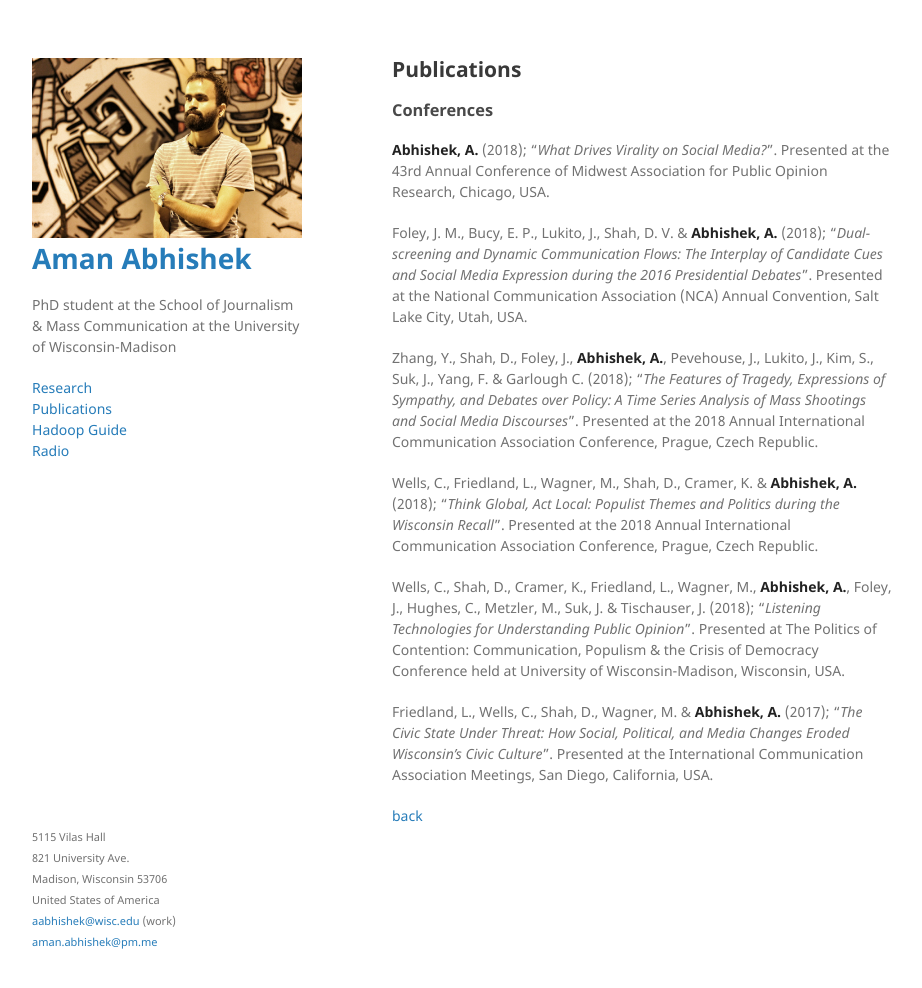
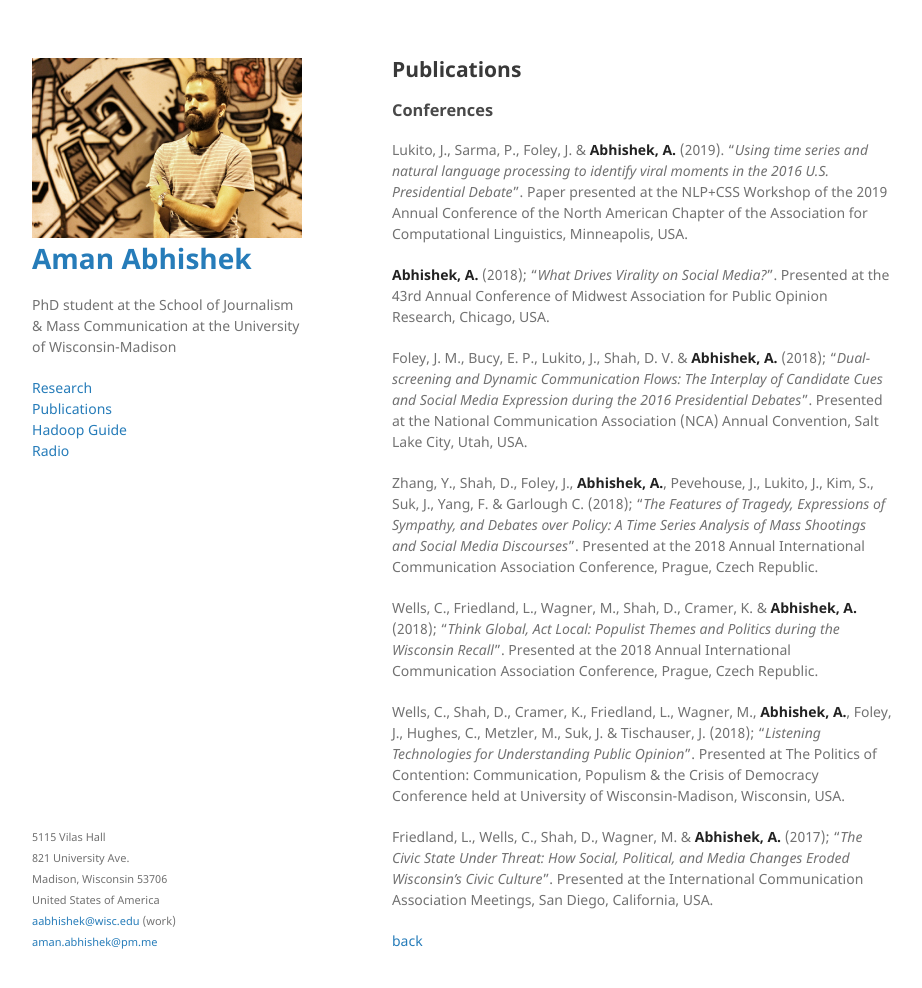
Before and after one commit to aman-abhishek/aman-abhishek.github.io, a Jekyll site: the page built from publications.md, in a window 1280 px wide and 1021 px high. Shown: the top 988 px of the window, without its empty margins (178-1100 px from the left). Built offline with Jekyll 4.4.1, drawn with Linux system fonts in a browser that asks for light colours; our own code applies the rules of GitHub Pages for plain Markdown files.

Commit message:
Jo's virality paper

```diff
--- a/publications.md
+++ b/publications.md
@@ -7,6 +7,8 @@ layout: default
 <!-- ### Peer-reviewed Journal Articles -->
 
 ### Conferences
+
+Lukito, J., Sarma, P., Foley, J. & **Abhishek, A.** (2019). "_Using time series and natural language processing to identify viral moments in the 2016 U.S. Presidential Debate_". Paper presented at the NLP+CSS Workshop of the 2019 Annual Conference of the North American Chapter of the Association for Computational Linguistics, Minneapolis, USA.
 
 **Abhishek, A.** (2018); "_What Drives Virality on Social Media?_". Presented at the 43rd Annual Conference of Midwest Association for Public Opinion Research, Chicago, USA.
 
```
##############################
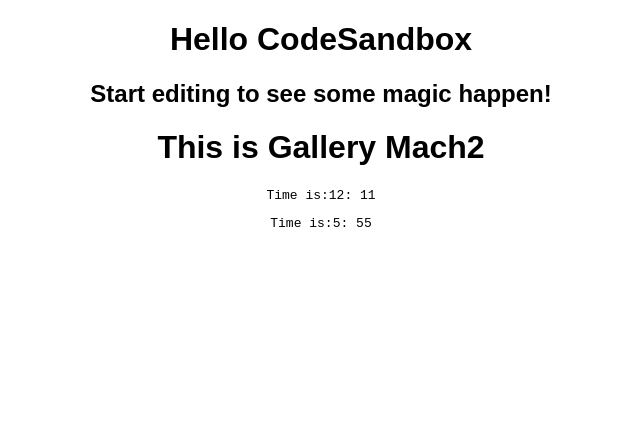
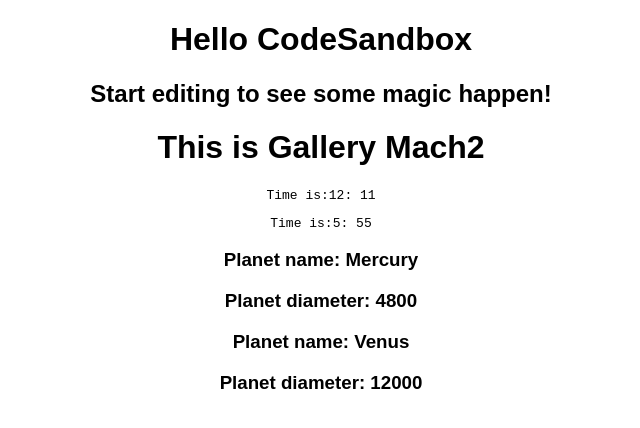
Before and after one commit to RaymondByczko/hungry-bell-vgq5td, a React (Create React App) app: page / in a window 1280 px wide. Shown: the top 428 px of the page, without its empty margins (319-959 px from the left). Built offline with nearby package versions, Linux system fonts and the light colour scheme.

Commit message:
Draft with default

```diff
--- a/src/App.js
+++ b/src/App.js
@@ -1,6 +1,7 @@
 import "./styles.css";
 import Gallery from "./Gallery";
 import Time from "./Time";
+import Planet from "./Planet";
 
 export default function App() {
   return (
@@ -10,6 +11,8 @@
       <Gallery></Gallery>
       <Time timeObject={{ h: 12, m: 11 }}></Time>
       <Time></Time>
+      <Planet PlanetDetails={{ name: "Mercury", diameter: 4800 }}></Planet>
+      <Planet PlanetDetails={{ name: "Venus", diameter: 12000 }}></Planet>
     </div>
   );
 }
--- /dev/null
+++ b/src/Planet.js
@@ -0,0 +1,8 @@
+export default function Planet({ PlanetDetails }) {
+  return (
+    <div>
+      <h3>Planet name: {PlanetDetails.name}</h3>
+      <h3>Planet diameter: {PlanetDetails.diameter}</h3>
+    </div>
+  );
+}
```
##############################
WHAT YOU WILL DO |
Reproduce each line from the listing above that includes the word "export".

YOUR RESPONSE |
 export default function App() {
+export default function Planet({ PlanetDetails }) {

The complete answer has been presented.